____ STUDY MATERIAL
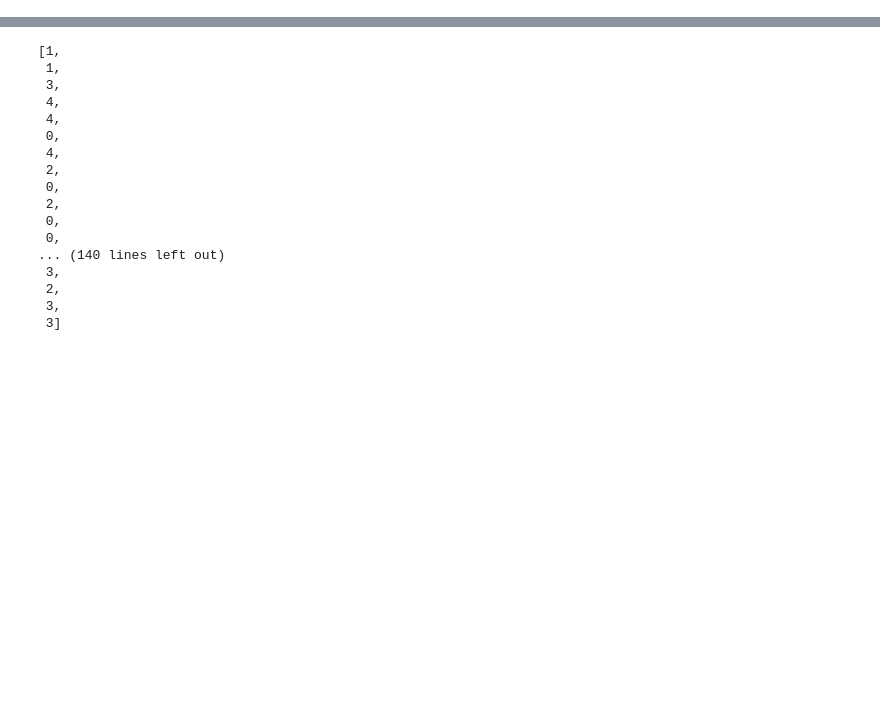
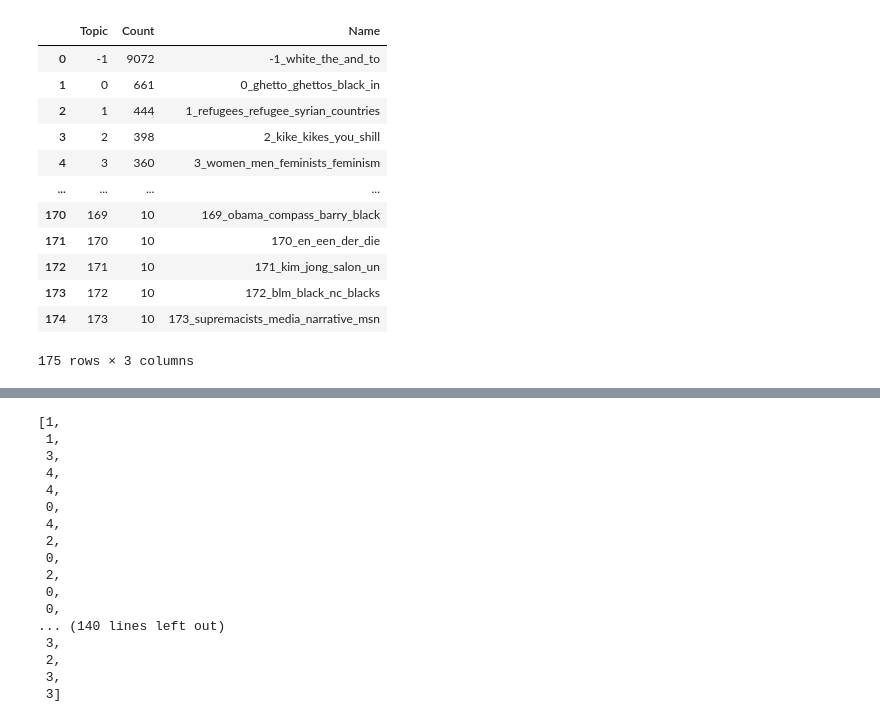
Before and after one commit to NadavSc/HateRecognition, a Jupyter notebook: target_model/fine_tune_notebook.ipynb, the cells around one changed output, grey strips where cells are left out. Saved outputs shown, nothing was run; the diff lists cells and outputs as text; code cells hidden in the pictures; blank space fills up the shorter version.

```diff
--- a/target_model/fine_tune_notebook.ipynb
+++ b/target_model/fine_tune_notebook.ipynb
@@ -315,3 +384,19 @@ Predicted Class:  ['None']
+# %%
+topic_model.get_topic_info()
+# %% [output]
+|  | Topic | Count | Name |
+| 0 | -1 | 9072 | -1_white_the_and_to |
+| 1 | 0 | 661 | 0_ghetto_ghettos_black_in |
+| 2 | 1 | 444 | 1_refugees_refugee_syrian_countries |
+| 3 | 2 | 398 | 2_kike_kikes_you_shill |
+| 4 | 3 | 360 | 3_women_men_feminists_feminism |
+| ... | ... | ... | ... |
+| 170 | 169 | 10 | 169_obama_compass_barry_black |
+| 171 | 170 | 10 | 170_en_een_der_die |
+| 172 | 171 | 10 | 171_kim_jong_salon_un |
+| 173 | 172 | 10 | 172_blm_black_nc_blacks |
+| 174 | 173 | 10 | 173_supremacists_media_narrative_msn |
+175 rows × 3 columns
 # %%
 pd.DataFrame(losses_scores).plot(title='Loss',figsize=(10,5))
 # %% [output]
```
Also changed, not shown: parts of 12 cells of this notebook.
________
◆ INSTRUCTIONS FOR THE TASK
Retype the records exactly. Any image in them should not appear in what you write.

◆ ANSWER TO THIS EXERCISE
Before and after one commit to NadavSc/HateRecognition, a Jupyter notebook: target_model/fine_tune_notebook.ipynb, the cells around one changed output, grey strips where cells are left out. Saved outputs shown, nothing was run; the diff lists cells and outputs as text; code cells hidden in the pictures; blank space fills up the shorter version.

```diff
--- a/target_model/fine_tune_notebook.ipynb
+++ b/target_model/fine_tune_notebook.ipynb
@@ -315,3 +384,19 @@ Predicted Class:  ['None']
+# %%
+topic_model.get_topic_info()
+# %% [output]
+|  | Topic | Count | Name |
+| 0 | -1 | 9072 | -1_white_the_and_to |
+| 1 | 0 | 661 | 0_ghetto_ghettos_black_in |
+| 2 | 1 | 444 | 1_refugees_refugee_syrian_countries |
+| 3 | 2 | 398 | 2_kike_kikes_you_shill |
+| 4 | 3 | 360 | 3_women_men_feminists_feminism |
+| ... | ... | ... | ... |
+| 170 | 169 | 10 | 169_obama_compass_barry_black |
+| 171 | 170 | 10 | 170_en_een_der_die |
+| 172 | 171 | 10 | 171_kim_jong_salon_un |
+| 173 | 172 | 10 | 172_blm_black_nc_blacks |
+| 174 | 173 | 10 | 173_supremacists_media_narrative_msn |
+175 rows × 3 columns
 # %%
 pd.DataFrame(losses_scores).plot(title='Loss',figsize=(10,5))
 # %% [output]
```
Also changed, not shown: parts of 12 cells of this notebook.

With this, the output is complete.